Since they formed as a hardcore punk band in Raleigh, North Carolina in 1982, COC have undergone more stylistic overhauls than your average Top Shop front window and had more line-up changes than the England football team.
Corrosion Of Conformity: Corrosion Of Conformity
Punk-metal warhorses go back to their roots.
Fittingly released on their 30th anniversary, their self-titled eighth album – and first in six years – is a return to their roots in every sense.
Featuring the very first line-up of bassist/vocalist Mike Dean, drummer Reed Mullin and linchpin guitarist Woody Weatherman, it’s a whistlestop tour through their own past: Leeches recalls their old thrash-punk beginnings, River Of Stone ladles on the doomy atmospherics, the instrumental El Lamento de las Cabras comes on like Lynyrd Skynyrd munching on burritos.

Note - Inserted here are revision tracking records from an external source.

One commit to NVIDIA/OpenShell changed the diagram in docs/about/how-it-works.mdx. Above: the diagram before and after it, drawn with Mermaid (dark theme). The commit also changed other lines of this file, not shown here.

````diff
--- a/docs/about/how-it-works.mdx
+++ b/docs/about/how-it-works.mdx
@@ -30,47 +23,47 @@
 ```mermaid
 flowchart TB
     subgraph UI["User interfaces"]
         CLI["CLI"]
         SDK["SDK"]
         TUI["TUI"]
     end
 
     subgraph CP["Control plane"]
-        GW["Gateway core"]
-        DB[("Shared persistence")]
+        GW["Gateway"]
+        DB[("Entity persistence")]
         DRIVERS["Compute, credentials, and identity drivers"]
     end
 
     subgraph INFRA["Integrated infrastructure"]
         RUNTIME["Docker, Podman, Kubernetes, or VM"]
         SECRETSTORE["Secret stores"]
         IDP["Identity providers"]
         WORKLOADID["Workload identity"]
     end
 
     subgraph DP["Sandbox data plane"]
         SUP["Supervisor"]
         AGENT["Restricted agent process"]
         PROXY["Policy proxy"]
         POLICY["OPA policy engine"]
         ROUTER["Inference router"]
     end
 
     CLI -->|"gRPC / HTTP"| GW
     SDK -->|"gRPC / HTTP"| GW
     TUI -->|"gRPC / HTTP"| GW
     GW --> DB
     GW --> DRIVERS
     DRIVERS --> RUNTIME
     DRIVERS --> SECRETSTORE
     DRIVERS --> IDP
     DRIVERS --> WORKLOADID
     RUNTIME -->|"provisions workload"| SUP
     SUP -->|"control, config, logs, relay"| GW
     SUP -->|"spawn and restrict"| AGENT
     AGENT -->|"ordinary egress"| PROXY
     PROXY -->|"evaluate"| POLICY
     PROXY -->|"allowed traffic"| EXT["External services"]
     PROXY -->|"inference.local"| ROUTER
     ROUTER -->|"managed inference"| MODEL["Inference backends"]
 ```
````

But there’s enough juice in their engines to ensure it amounts to more than a nostalgia trip, while the absence of the otherwise-engaged Pepper Keenan – frontman during the mid 90s, their most commercially successful period – is barely noticeable.
There’s still plenty of life in this old dog yet.